Addiction does not discriminate, meaning anyone, regardless of age, can develop a substance abuse problem. While teen drug use and abuse have slowly declined over the past decade, 5% of teens have a substance abuse problem and do not receive treatment. Overall, nearly 40% of teens have experimented with marijuana at least once, while another 30% drink alcohol at least once a month.
Social media, teens, and substance abuse can create a perfect storm, as social media is commonly used by teens to arrange parties or to plan ways to obtain tobacco, alcohol, marijuana and other substances. Drug dealers also utilize social media platforms, like Instagram and Facebook, to connect with clients. This can make it easier for teens to find ways to buy drugs and alcohol.
Social Media, Teens, and Substance Abuse
About 75% of teens use social media, which makes social networking an integral part of teen life. Social media, teens, and substance abuse are connected in several ways. Social media is used to organize parties, especially among teens. Messaging functions on websites like Facebook and Instagram also create a way for teens to arrange drug deals or to plan on how to procure alcohol and other substances. Social media, teens, and substance abuse can create a potentially dangerous combination, as social media use can sometimes be difficult for parents to monitor.
Since it takes until your late 20s for your brain to fully develop, teens are more prone to making risky or irrational decisions than adults, meaning teens are more likely to cave to peer pressure. Additionally, since teenage brains are still maturing, drugs and alcohol can create major disturbances to brain chemistry in teens.

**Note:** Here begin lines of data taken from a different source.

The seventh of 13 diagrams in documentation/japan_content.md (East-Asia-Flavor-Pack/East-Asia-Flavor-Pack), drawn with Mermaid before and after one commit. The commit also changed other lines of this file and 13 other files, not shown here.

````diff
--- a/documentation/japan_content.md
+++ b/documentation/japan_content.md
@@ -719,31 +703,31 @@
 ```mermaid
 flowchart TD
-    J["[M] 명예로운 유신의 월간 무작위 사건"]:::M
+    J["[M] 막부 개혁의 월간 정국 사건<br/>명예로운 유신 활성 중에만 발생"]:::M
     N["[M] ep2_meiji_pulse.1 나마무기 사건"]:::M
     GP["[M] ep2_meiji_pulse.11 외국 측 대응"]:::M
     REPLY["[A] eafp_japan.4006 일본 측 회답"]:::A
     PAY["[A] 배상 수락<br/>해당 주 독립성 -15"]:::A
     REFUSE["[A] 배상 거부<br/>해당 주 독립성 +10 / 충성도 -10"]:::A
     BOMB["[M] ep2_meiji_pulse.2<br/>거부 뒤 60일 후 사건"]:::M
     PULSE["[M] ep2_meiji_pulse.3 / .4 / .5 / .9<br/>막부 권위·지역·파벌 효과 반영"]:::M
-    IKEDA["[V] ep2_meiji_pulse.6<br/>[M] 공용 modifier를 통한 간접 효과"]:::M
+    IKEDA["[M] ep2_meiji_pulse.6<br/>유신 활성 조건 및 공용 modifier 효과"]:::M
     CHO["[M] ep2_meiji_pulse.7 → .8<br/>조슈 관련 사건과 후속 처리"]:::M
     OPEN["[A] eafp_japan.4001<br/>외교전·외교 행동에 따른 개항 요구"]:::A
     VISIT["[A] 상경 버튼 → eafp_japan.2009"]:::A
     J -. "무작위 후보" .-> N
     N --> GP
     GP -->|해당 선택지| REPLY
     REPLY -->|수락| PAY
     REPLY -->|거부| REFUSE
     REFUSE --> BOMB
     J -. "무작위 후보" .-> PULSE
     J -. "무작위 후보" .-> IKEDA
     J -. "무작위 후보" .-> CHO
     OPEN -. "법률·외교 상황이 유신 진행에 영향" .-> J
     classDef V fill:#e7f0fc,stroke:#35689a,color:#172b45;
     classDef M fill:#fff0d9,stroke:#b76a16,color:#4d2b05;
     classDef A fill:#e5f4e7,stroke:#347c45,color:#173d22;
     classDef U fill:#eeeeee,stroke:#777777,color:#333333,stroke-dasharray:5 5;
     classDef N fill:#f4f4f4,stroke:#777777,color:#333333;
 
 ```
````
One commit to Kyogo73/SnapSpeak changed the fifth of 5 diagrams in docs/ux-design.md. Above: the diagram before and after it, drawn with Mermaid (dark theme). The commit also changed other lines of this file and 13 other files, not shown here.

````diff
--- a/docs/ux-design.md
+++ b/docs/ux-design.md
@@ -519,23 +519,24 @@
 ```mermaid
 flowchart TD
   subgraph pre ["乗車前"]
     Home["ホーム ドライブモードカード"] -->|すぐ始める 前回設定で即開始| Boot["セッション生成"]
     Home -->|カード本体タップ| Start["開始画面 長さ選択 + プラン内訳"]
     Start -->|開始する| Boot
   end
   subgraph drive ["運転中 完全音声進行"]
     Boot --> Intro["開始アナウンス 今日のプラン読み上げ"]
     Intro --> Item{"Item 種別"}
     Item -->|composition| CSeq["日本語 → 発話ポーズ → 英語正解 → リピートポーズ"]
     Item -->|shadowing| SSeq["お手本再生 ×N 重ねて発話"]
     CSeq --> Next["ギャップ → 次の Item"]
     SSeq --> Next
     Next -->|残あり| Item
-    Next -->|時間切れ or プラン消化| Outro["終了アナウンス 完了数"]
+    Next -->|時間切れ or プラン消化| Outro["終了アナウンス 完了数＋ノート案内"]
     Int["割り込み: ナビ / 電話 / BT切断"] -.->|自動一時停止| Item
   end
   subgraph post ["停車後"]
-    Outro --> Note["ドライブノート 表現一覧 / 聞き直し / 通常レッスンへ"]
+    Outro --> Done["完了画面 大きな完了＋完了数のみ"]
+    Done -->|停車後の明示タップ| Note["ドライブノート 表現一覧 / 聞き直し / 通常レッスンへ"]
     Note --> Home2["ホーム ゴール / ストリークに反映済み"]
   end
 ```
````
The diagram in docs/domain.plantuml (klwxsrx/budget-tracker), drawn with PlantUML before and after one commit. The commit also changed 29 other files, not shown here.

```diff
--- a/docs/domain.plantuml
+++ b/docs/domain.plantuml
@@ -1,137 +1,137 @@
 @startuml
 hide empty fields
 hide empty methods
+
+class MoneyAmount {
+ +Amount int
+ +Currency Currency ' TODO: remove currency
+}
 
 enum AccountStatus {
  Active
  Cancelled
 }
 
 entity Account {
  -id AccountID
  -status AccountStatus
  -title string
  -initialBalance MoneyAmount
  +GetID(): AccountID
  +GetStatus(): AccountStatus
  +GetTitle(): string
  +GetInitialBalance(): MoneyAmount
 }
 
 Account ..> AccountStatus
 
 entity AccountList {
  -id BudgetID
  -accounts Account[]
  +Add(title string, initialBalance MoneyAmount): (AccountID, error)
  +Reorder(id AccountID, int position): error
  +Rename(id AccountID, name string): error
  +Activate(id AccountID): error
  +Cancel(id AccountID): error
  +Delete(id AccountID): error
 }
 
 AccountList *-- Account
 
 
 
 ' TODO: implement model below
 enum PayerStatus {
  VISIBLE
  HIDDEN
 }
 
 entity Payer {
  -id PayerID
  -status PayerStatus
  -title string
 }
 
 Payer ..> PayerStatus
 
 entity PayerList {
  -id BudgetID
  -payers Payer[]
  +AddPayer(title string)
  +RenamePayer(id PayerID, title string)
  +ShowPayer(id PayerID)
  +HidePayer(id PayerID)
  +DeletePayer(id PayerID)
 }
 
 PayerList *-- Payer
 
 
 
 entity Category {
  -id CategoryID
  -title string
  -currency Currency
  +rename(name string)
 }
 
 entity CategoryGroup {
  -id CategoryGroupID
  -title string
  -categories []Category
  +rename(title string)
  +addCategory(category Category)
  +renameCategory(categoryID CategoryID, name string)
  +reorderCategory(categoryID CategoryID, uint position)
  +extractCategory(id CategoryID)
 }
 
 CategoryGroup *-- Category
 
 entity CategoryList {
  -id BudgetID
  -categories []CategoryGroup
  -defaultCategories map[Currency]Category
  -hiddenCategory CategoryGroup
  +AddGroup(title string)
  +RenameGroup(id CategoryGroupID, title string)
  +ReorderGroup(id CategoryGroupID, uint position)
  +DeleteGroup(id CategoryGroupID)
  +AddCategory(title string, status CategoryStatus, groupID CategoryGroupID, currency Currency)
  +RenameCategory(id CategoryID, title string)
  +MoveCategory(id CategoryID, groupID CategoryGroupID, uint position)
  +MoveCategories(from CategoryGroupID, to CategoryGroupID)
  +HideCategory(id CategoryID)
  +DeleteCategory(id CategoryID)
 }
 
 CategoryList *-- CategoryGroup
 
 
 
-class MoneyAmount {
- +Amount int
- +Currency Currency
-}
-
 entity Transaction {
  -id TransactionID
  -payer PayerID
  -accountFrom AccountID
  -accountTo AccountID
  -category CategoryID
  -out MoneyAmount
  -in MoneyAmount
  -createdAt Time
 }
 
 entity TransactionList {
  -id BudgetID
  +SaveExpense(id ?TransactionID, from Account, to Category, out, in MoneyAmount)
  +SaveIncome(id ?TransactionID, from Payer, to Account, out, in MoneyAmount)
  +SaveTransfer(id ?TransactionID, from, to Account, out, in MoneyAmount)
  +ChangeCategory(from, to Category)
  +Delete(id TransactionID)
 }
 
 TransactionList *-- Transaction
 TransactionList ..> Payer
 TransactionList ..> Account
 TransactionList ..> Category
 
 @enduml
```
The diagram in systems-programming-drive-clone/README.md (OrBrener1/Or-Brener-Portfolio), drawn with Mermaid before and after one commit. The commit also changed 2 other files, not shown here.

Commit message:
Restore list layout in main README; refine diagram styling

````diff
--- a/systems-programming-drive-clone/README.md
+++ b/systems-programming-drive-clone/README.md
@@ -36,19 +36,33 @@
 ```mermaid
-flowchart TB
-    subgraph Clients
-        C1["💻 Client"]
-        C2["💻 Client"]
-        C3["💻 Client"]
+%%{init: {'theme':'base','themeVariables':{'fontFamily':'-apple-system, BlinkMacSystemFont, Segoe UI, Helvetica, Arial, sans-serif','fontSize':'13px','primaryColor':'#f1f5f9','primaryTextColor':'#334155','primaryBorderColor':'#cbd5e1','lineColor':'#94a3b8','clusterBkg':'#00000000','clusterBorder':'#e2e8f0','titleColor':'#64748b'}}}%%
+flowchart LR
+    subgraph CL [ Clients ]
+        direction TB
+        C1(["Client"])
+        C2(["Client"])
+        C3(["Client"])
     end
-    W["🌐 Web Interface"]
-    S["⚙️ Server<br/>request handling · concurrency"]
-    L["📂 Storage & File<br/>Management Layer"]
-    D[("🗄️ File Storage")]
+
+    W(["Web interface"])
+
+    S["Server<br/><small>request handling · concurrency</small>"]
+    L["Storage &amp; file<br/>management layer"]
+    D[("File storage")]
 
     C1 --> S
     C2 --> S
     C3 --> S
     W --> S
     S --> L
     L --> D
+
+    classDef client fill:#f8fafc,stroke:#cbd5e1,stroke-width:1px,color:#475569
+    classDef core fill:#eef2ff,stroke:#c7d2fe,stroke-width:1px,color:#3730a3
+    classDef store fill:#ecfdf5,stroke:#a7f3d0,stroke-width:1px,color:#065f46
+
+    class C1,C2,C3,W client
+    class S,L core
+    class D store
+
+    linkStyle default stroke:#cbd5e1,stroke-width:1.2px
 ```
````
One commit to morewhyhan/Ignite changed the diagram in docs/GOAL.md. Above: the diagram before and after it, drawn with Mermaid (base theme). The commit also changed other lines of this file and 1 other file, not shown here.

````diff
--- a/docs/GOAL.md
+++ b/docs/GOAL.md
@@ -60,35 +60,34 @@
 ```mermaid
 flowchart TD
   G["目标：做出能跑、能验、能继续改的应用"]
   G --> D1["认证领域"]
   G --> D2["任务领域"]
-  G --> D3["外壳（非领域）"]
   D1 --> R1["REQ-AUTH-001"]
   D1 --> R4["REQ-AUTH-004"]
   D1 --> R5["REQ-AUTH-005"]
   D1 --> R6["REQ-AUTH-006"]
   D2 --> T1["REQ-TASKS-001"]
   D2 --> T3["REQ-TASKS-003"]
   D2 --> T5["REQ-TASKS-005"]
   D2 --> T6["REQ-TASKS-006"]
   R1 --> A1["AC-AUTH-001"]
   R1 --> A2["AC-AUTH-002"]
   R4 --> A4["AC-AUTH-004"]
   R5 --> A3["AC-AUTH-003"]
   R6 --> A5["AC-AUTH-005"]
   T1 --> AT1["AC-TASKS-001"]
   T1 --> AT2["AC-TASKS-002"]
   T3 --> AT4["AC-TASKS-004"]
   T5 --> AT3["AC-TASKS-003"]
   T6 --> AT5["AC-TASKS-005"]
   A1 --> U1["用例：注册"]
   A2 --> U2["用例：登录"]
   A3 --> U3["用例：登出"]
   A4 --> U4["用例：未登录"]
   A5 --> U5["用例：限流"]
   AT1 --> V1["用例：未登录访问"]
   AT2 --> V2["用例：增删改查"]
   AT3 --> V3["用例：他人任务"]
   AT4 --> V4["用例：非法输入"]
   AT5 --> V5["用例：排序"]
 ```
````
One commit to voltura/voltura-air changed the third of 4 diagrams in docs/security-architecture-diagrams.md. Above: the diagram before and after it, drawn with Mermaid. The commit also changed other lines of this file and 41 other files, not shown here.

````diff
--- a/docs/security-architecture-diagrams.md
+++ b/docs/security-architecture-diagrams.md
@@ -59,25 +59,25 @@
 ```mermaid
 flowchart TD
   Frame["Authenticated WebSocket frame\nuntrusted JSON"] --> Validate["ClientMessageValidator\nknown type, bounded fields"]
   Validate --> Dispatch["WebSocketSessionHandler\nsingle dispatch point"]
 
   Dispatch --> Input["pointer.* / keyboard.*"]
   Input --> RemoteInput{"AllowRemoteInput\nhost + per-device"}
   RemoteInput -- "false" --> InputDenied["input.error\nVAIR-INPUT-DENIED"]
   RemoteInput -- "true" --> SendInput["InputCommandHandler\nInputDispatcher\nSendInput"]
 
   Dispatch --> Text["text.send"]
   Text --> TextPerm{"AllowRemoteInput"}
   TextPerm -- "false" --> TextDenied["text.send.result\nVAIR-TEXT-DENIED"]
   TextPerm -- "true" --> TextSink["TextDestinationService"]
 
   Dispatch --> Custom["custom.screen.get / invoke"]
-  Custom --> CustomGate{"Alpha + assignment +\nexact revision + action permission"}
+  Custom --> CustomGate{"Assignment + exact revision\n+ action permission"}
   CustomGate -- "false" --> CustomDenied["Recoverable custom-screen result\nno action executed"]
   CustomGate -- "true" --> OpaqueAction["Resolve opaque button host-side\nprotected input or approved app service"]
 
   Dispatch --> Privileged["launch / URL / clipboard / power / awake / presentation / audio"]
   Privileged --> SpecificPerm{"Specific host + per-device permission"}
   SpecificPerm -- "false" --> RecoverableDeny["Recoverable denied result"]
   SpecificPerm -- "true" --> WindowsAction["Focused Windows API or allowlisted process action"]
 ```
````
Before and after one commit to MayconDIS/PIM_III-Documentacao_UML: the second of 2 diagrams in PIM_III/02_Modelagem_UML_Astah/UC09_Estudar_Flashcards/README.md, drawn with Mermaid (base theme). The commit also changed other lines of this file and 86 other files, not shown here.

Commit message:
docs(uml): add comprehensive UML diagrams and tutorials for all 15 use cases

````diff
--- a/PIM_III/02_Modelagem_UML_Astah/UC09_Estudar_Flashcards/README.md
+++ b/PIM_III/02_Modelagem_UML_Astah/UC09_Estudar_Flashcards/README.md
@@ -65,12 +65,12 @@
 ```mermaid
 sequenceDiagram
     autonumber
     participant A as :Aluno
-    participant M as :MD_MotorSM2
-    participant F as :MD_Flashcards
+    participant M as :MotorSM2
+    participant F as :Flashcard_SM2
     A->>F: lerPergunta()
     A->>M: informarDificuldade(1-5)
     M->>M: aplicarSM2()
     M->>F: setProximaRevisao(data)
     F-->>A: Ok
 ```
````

Social pressure and immaturity can make teens more likely to experiment with drugs and alcohol, especially if they are friends use or abuse substances.
How Addiction is Treated in Teens
During addiction, drugs, and alcohol cause changes and alterations to your pleasure and reward center and create significant neurotransmitter imbalances. Your brain associates your substance of choice with pleasure, as well as everything that reminds you of your substance of choice. This causes intense cravings when you are exposed to triggers, which can be people, places, or things.
Treatment is typically necessary to recover from a substance abuse disorder because it takes time for your brain to relearn how to properly release neurotransmitters. Physical addictions also cause your body to rely on your substance of choice. This results in withdrawal symptoms when you stop using.
Inpatient and outpatient treatment centers can offer:
- Individual therapy program
- Group therapy program
- Family counseling
- Cognitive-behavioral therapy
- Dialectical behavior therapy
- Medication-assisted therapy
- Medically supervised detox services
- Aftercare and discharge planning
Starting Treatment Today
Social media, teens, and substance abuse disorders can create a toxic combination. Addiction can be beaten, no matter how long your teen has been struggling. If your teen is struggling with an addiction, early treatment is essential to recovery. Contact us today at 855.786.1978 to learn more about our teen substance abuse treatment programs. Get help for your loved one today.
Licensed Physician and Surgeon
Dr. Beth Dunlap, a board-certified addiction medicine and family medicine physician, and is the medical director at Northern Illinois Recovery Center. She is responsible for overseeing all the integrated medical services at both campuses. Beth completed medical school, residency, and fellowship at Northwestern University, where she continues to serve on the faculty as a member of the Department of Family and Community Medicine. She has extensive experience in addiction medicine at all levels of care, and her clinical interests include integrated primary care and addiction medicine, harm reduction, and medication-assisted treatment.